▶ **WHAT TO DO**
Please count the lines in these records that contain "Description" and give only that count.

---- EXERCISE MATERIALS

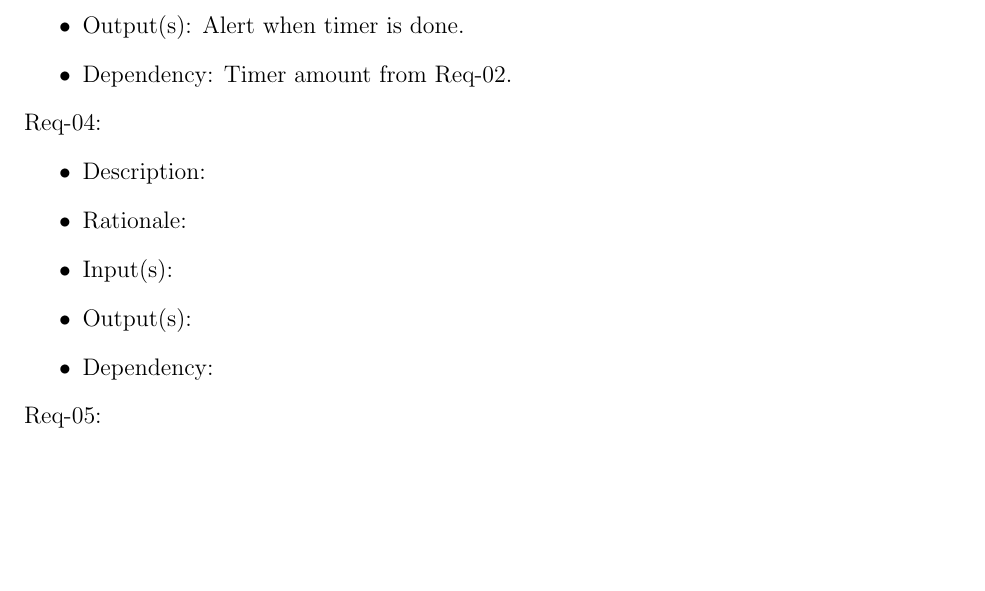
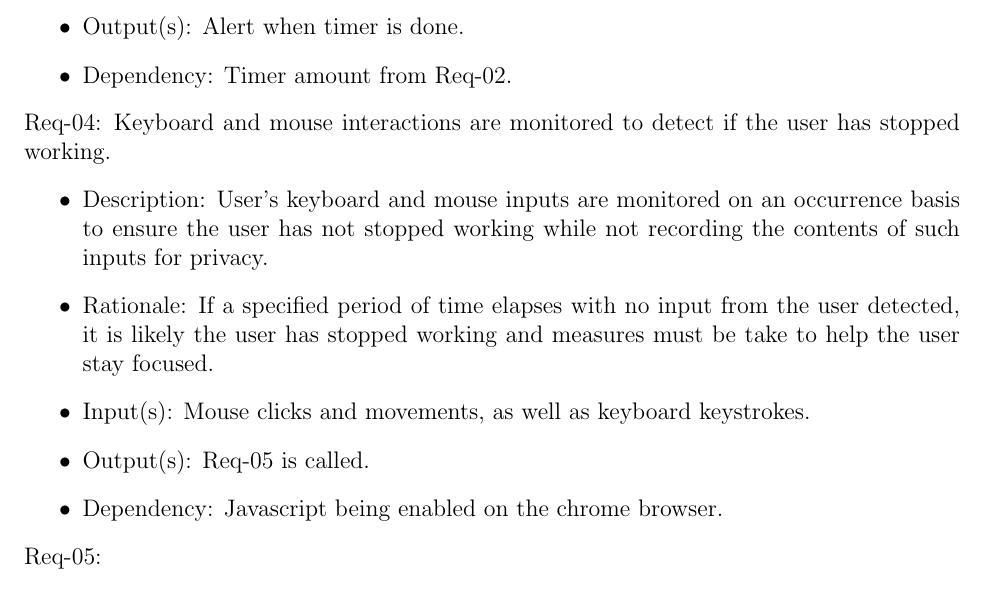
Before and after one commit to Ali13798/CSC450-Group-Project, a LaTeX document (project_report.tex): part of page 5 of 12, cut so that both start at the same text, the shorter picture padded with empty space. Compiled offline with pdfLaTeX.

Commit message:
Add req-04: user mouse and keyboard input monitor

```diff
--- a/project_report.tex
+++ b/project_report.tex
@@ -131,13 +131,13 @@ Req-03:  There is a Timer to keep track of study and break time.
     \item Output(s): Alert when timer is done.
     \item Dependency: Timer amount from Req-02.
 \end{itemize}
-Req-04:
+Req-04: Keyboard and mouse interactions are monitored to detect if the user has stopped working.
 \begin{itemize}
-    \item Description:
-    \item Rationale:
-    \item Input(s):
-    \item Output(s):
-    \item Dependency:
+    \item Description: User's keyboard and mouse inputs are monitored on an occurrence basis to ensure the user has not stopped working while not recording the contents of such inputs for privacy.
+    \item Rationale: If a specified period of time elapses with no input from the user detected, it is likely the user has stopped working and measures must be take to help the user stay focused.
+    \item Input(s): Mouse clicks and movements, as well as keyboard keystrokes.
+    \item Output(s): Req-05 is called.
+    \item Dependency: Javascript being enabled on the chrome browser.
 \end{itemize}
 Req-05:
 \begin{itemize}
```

--------

▶ **WRITTEN SOLUTION**
2